Mail Tribune 100, Sept. 23, 1922
Sept. 23, 1922
CONFESS ROBBERY H. SCHOOL STUDENT
The gang of boy robbers who were rounded up Wednesday are alleged to have confessed to the theft of $70 in cash from the pocket of Sam Bateman, a high school student. Superintendent Aubrey G. Smith, visited the boys at the county jail yesterday and gave them an exhaustive examination, during which it is alleged they confessed to the crime. The theft took place in the dressing room at the football field. Bateman who had not had time to deposit his money left his clothes hanging in the dressing room and it is alleged that the boy robbers entered and took the $70, splitting it among them in equal amounts. The theft occurred Wednesday afternoon while Bateman was at football practice.
LOCAL AND PERSONAL
The special policeman employed to guard the territory around Minnesota and Crater Lake avenues took a shot at a suspected burglar this morning at 2 o’clock while the man was in the yard between the homes of Dr. M. C. Barber and William Gates. The prowler refused to halt at the command of the policeman and simultaneously with the firing of the shot ran swiftly away in the darkness and disappeared.
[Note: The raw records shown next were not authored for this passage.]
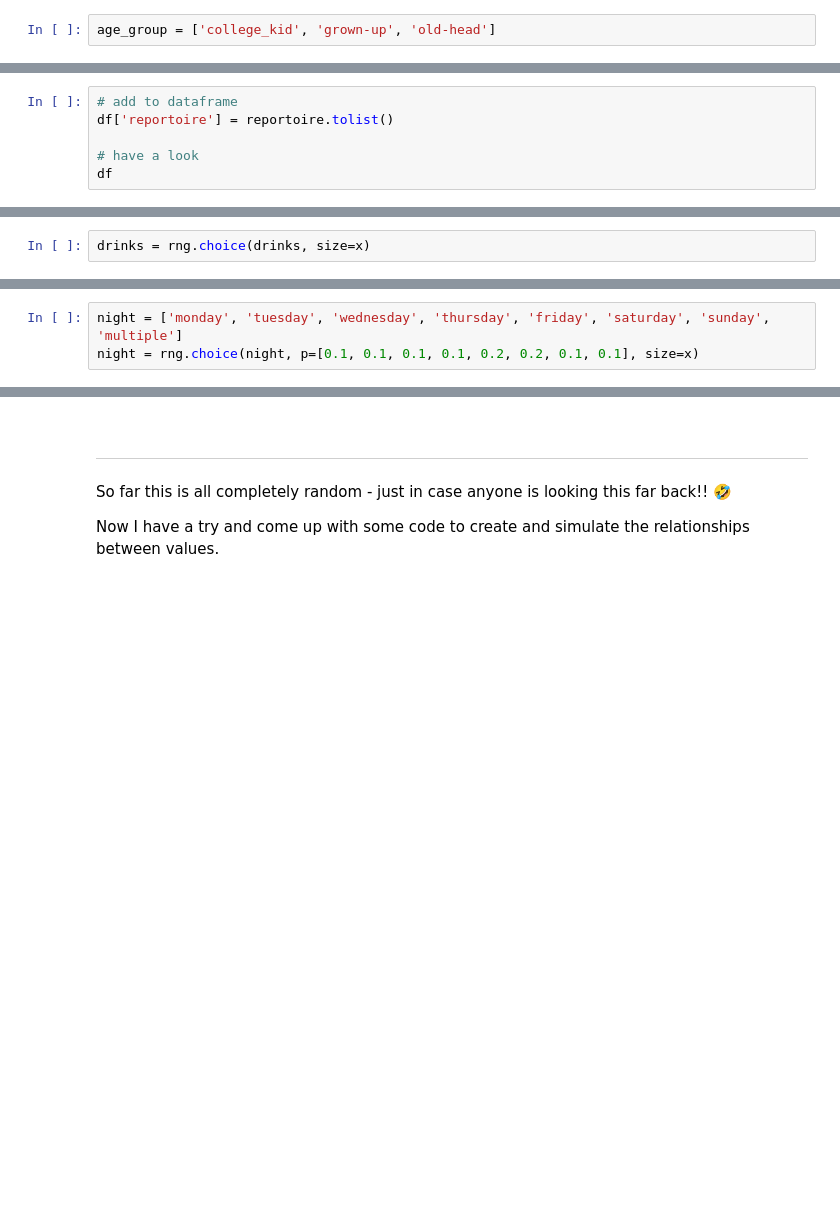
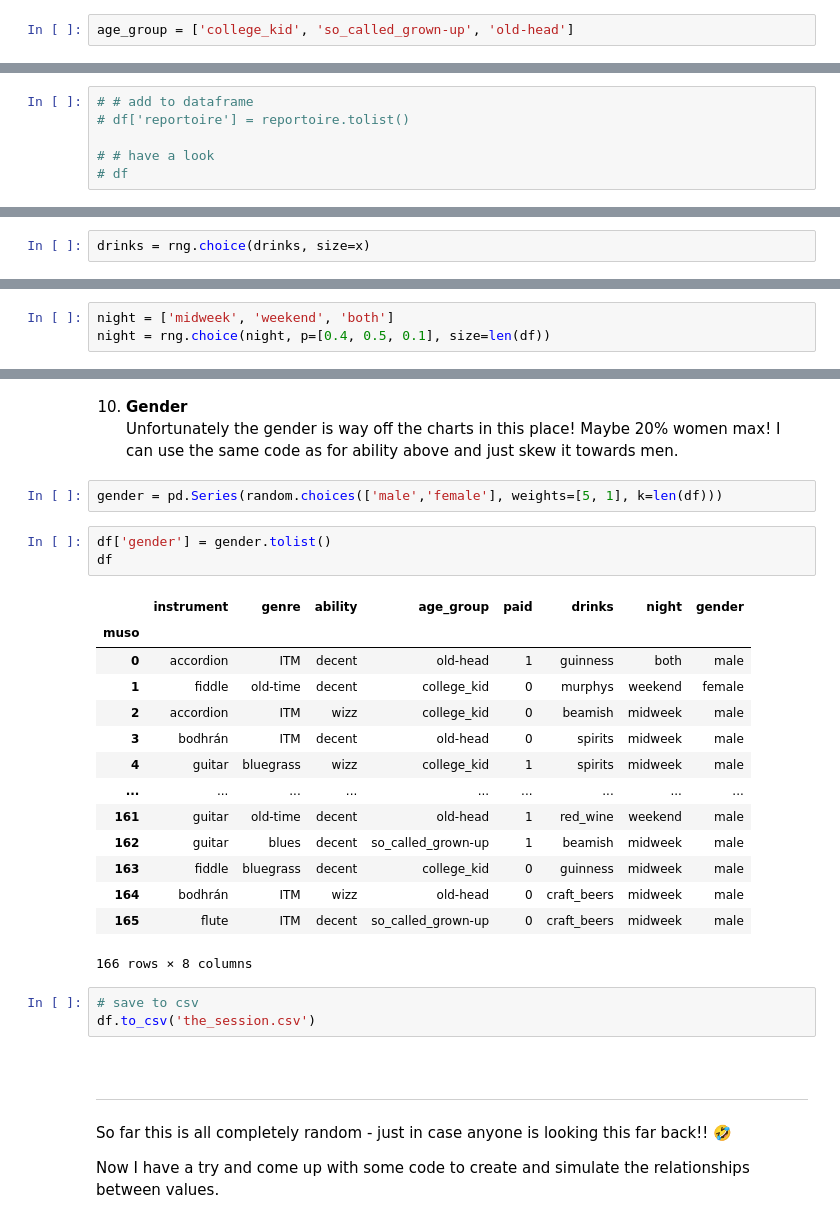
Before and after one commit to Caoimhinv/programming_for_DA_project, a Jupyter notebook: the_session.ipynb, the cells around one changed output, grey strips where cells are left out. Drawn from its saved outputs; the diff is of its cells as text; blank space fills up the shorter version.

```diff
--- a/the_session.ipynb
+++ b/the_session.ipynb
@@ -345,7 +426,7 @@ df
 5. **Age**
 For now we're going to have 3 age-groups - college kids, grown-ups, old heads. The breakdown is going to be skewed towards the outer 2 ranges.
 # %%
-age_group = ['college_kid', 'grown-up', 'old-head']
+age_group = ['college_kid', 'so_called_grown-up', 'old-head']
 # %%
 age_group = rng.choice(age_group, p=[0.4, 0.2, 0.4], size=x)
 # %%
@@ -363,8 +459,8 @@ reportoire = rng.choice(reportoire, p=[0.2, 0.2, 0.2, 0.2, 0.2], size=x)
 # %%
-# add to dataframe
-df['reportoire'] = reportoire.tolist()
+# # add to dataframe
+# df['reportoire'] = reportoire.tolist()
 
-# have a look
-df
+# # have a look
+# df
 # %% [markdown]
 7. **Paid**
@@ -390,6 +516,6 @@ We create a list of the days plus an option for 'more than one'. I skew it in fa
 # %%
-night = ['monday', 'tuesday', 'wednesday', 'thursday', 'friday', 'saturday', 'sunday', 'multiple']
-night = rng.choice(night, p=[0.1, 0.1, 0.1, 0.1, 0.2, 0.2, 0.1, 0.1], size=x)
+night = ['midweek', 'weekend', 'both']
+night = rng.choice(night, p=[0.4, 0.5, 0.1], size=len(df))
 # %%
 df['night'] = night.tolist()
 df
@@ -396,3 +537,29 @@ df
+# %% [markdown]
+10. **Gender**
+Unfortunately the gender is way off the charts in this place! Maybe 20% women max! I can use the same code as for ability above and just skew it towards men.
+# %%
+gender = pd.Series(random.choices(['male','female'], weights=[5, 1], k=len(df)))
+# %%
+df['gender'] = gender.tolist()
+df
+# %% [output]
+|  | instrument | genre | ability | age_group | paid | drinks | night | gender |
+| muso |  |  |  |  |  |  |  |  |
+| 0 | accordion | ITM | decent | old-head | 1 | guinness | both | male |
+| 1 | fiddle | old-time | decent | college_kid | 0 | murphys | weekend | female |
+| 2 | accordion | ITM | wizz | college_kid | 0 | beamish | midweek | male |
+| 3 | bodhrán | ITM | decent | old-head | 0 | spirits | midweek | male |
+| 4 | guitar | bluegrass | wizz | college_kid | 1 | spirits | midweek | male |
+| ... | ... | ... | ... | ... | ... | ... | ... | ... |
+| 161 | guitar | old-time | decent | old-head | 1 | red_wine | weekend | male |
+| 162 | guitar | blues | decent | so_called_grown-up | 1 | beamish | midweek | male |
+| 163 | fiddle | bluegrass | decent | college_kid | 0 | guinness | midweek | male |
+| 164 | bodhrán | ITM | wizz | old-head | 0 | craft_beers | midweek | male |
+| 165 | flute | ITM | decent | so_called_grown-up | 0 | craft_beers | midweek | male |
+166 rows × 8 columns
+# %%
+# save to csv
+df.to_csv('the_session.csv')
 # %% [markdown]
 <br>
 
```
Also changed, not shown: parts of 31 cells of this notebook, 1 other file.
D. M. Lowe, who was on top of the watertank at the fairgrounds when the Essex racer toppled it over last Sunday afternoon during the auto races was able to drive his car down town today. The other victims of the accident are all resting easy.
S. J. La Due, who accompanied by his wife, is the guest of Mr. and Mrs. John C. Mann is an ardent fisherman and is enthused over the fishing in Rogue river. The fishing is excellent at the present time, the steelhead biting better than they have at any time during the year, according to the old fishermen. In addition to Mr. La Due, a number of other out of town sportsmen are in the valley this week taking advantage of the good fishing and all state that the Rogue river steelhead are the gamest fish they have ever tangled with.
There was a heavy public market this morning, the conspicuous feature of which was the scarcity of peaches and the great demand for them, and the supply of pretty fall flowers. On the market bulletin board appears this warning: “Get your stuff before a frost comes. Pickles, tomatoes and peaches.”
— Alissa Corman; email@example.com